Web interface edit records
┄┄┄┄┄┄┄┄┄┄
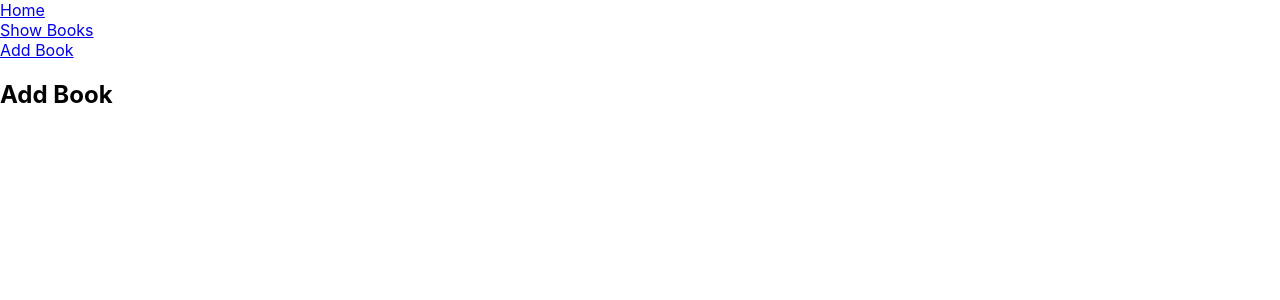
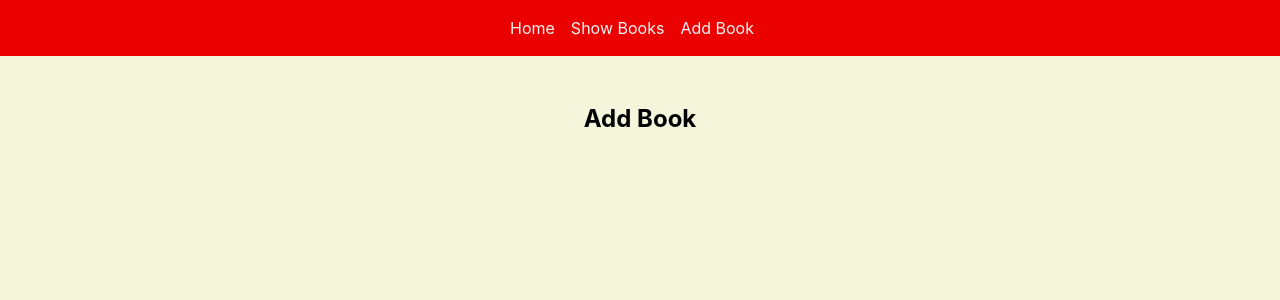
Before and after one commit to furiousnur/Reac-Crud-Using-Redux-Toolkit, a React (Create React App) app: page /add-book in a window 1280 px wide. Shown: the top 300 px of the page. Built offline with nearby package versions, Linux system fonts and the light colour scheme.

Commit message:
navbar menu design

```diff
--- a/src/App.css
+++ b/src/App.css
@@ -1,38 +1,85 @@
-.App {
-  text-align: center;
+*{
+  margin: 0;
+  padding: 0;
+  box-sizing: border-box;
+  text-decoration: none;
+  list-style-type: none;
+  outline: none;
 }
 
-.App-logo {
-  height: 40vmin;
-  pointer-events: none;
+body{
+  background-color: beige;
 }
 
-@media (prefers-reduced-motion: no-preference) {
-  .App-logo {
-    animation: App-logo-spin infinite 20s linear;
-  }
+nav{
+  background-color: rgb(235, .155, .155);
+  height: 7vh;
+  display: flex;
+  justify-content: center;
+  align-items: center;
+  padding: 1rem;
 }
 
-.App-header {
-  background-color: #282c34;
-  min-height: 100vh;
+.nav-link{
+  color: #f5f5f5;
+  margin: 0 1rem 0 0;
+  transition: all 0.3s;
+}
+
+.nav-link:hover{
+  color: black;
+  font-weight: bold;
+}
+
+main{
+  min-height: 90vh;
   display: flex;
-  flex-direction: column;
-  align-items: center;
   justify-content: center;
-  font-size: calc(10px + 2vmin);
+  align-items: flex-start;
+}
+
+h2{
+  text-align: center;
+  margin: 3rem;
+}
+
+table{
+  margin: 3rem;
+  border-collapse: collapse;
+}
+
+td, th{
+  border: 1px solid;
+  padding: 1rem;
+}
+
+button{
+  width: 5rem;
+  margin: 0.5rem;
+  padding: 0.2rem;
+  border-radius: 0.5rem;
+  cursor: pointer;
+}
+
+button:hover{
+  background-color: orange;
   color: white;
 }
 
-.App-link {
-  color: #61dafb;
+.form-field{
+   margin: 1rem;
 }
 
-@keyframes App-logo-spin {
-  from {
-    transform: rotate(0deg);
-  }
-  to {
-    transform: rotate(360deg);
-  }
+input{
+  width: 20rem;
+  padding: 0.2rem;
 }
+
+footer{
+  background-color: antiquewhite;
+  height: 5vh;
+  display: flex;
+  justify-content: center;
+  align-items: center;
+  padding: 1rem;
+}
--- a/src/layouts/Navbar.js
+++ b/src/layouts/Navbar.js
@@ -3,17 +3,17 @@ import {Link} from "react-router-dom";
 
 const Navbar = () => {
     return (
-        <>
-            <nav>
-                <Link to="/" className="nav-link">Home</Link>
-            </nav>
-            <nav>
-                <Link to="/show-books" className="nav-link">Show Books</Link>
-            </nav>
-            <nav>
-                <Link to="/add-book" className="nav-link">Add Book</Link>
-            </nav>
-        </>
+        <nav>
+            <Link to="/" className="nav-link">
+                Home
+            </Link>
+            <Link to="/show-books" className="nav-link">
+                Show Books
+            </Link>
+            <Link to="/add-book" className="nav-link">
+                Add Book
+            </Link>
+        </nav>
     );
 };
 
--- a/src/routes/index.js
+++ b/src/routes/index.js
@@ -10,12 +10,14 @@ const Index = () => {
     return (
         <BrowserRouter>
             <Navbar/>
+            <main>
                 <Routes>
                     <Route path="/" element={<Home />}/>
                     <Route path="/add-book" element={<AddBook />}/>
                     <Route path="/show-books" element={<BooksView />}/>
                     <Route path="*" element={<Error />}/>
                 </Routes>
+            </main>
         </BrowserRouter>
     );
 };
```
Also changed, not shown: src/layouts/Footer.js (added, +13 -0 lines). Lines whose indentation alone changed are shown as unchanged.
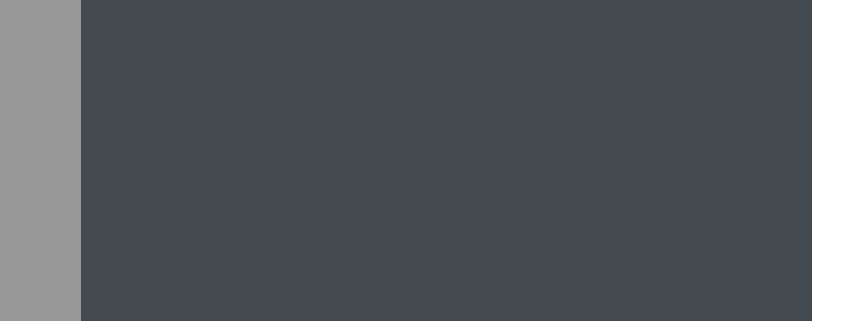
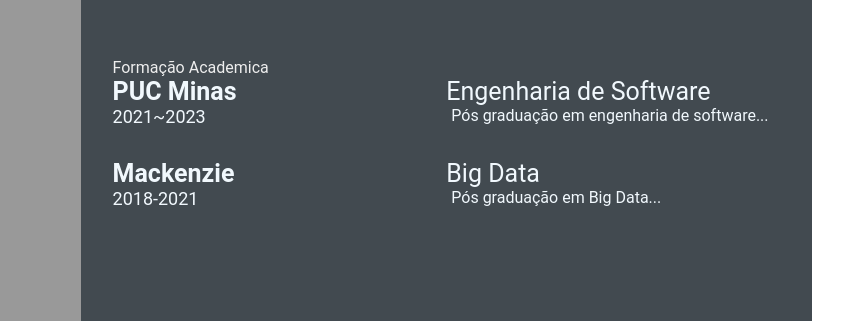
Before and after one commit to drsantos20/drsantos20.github.io, a plain HTML site: page index.html in a window 1280 px wide. Shown: the part 489-810 px from the top of the page, 340-1183 px from the left. Drawn offline with Linux system fonts and the light colour scheme.

Commit message:
chore: day 04

```diff
--- a/index.html
+++ b/index.html
@@ -100,6 +100,35 @@
                     </div>
                 </section>
                 <!-- fim experiencia -->
+                <!-- formação academica-->
+                <section class="education gap">
+                    <div class="right-title">Formação Academica</div>
+                    <div class="education-contents">
+                        <div class="education-left">
+                            <p class="education-school-name">PUC Minas</p>
+                            <p class="educationp-time-period">2021~2023</p>
+                        </div>
+                        <div class="education-right">
+                            <p class="education-subject">Engenharia de Software</p>
+                            <p class="education-desc">
+                                Pós graduação em engenharia de software...
+                            </p>
+                        </div>
+                    </div>
+                    <div class="education-contents">
+                        <div class="education-left">
+                            <p class="education-school-name">Mackenzie</p>
+                            <p class="educationp-time-period">2018-2021</p>
+                        </div>
+                        <div class="education-right">
+                            <p class="education-subject">Big Data</p>
+                            <p class="education-desc">
+                                Pós graduação em Big Data...
+                            </p>
+                        </div>
+                    </div>
+                </section>
+                <!-- fim formação academica-->
             </div>
         </section>
     </main>
```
┄┄┄┄┄┄┄┄┄┄
Search the entries for "margin" and copy each matching line.

• _EXERCISE RESULT_:
+  margin: 0;
+  margin: 0 1rem 0 0;
+  margin: 3rem;
+  margin: 3rem;
+  margin: 0.5rem;
+   margin: 1rem;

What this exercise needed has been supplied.